- _GOAL OF THE EXERCISE_
Scan the entries below for the word "Ticket". Copy each line that has it.
⁂
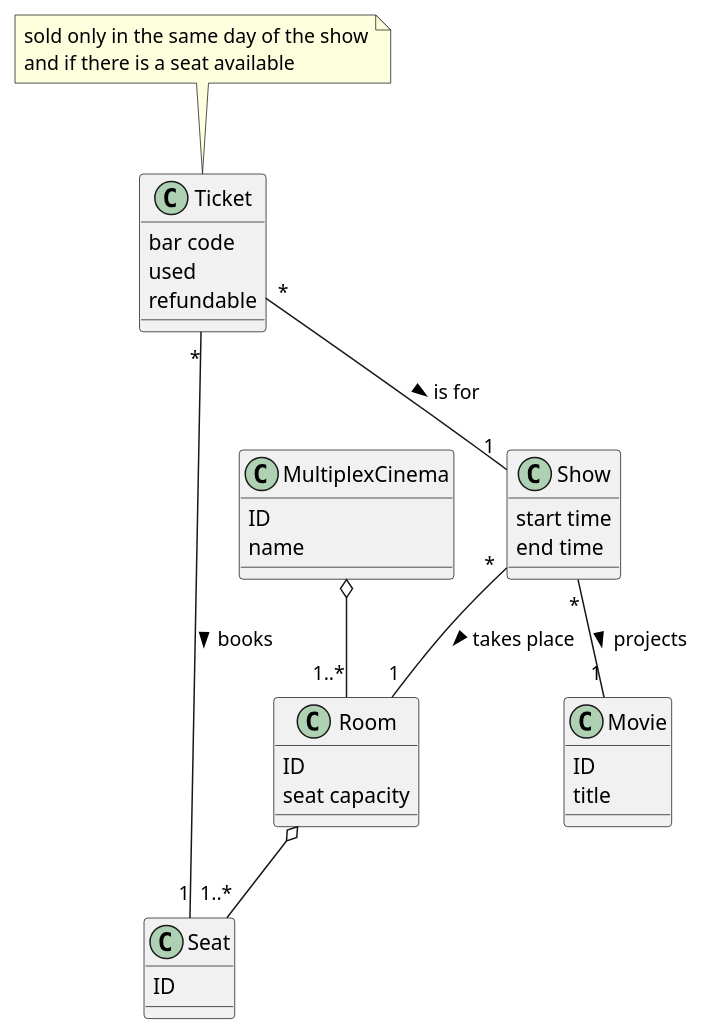
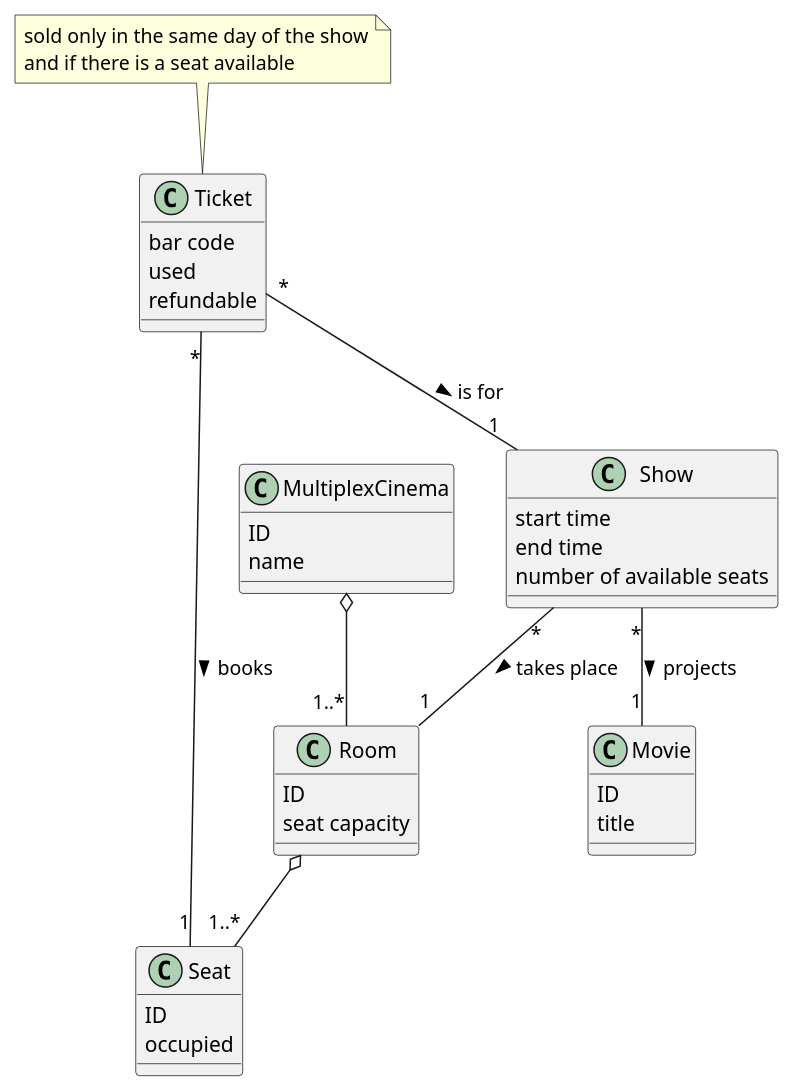
The second of 3 diagrams in ex4_movie/requirements.md (franco-ruggeri/SoftEng), drawn with PlantUML before and after one commit. The commit also changed other lines of this file and 1 other file, not shown here.

````diff
--- a/ex4_movie/requirements.md
+++ b/ex4_movie/requirements.md
@@ -50,30 +50,32 @@
 ```plantuml
 class MultiplexCinema
 class Room
 class Movie
 class Seat
 class Ticket
 class Show
 
 MultiplexCinema : ID
 MultiplexCinema : name
 Room : ID
 Room : seat capacity
 Movie : ID
 Movie : title
 Seat : ID
+Seat : occupied
 Ticket : bar code
 Ticket : used
 Ticket : refundable
 Show : start time
 Show : end time
+Show : number of available seats
 
 MultiplexCinema o-- "1..*" Room
 Room o-- "1..*" Seat
 Ticket "*" -- "1" Seat : books >
 Ticket "*" -- "1" Show : is for >
 Show "*" -- "1" Movie : projects >
 Show "*" -- "1" Room : takes place >
 
 Note top of Ticket : sold only in the same day of the show\nand if there is a seat available
 ```
````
⁂
- _ANSWER TO THE EXERCISE_
 class Ticket
 Ticket : bar code
 Ticket : used
 Ticket : refundable
 Ticket "*" -- "1" Seat : books >
 Ticket "*" -- "1" Show : is for >
 Note top of Ticket : sold only in the same day of the show\nand if there is a seat available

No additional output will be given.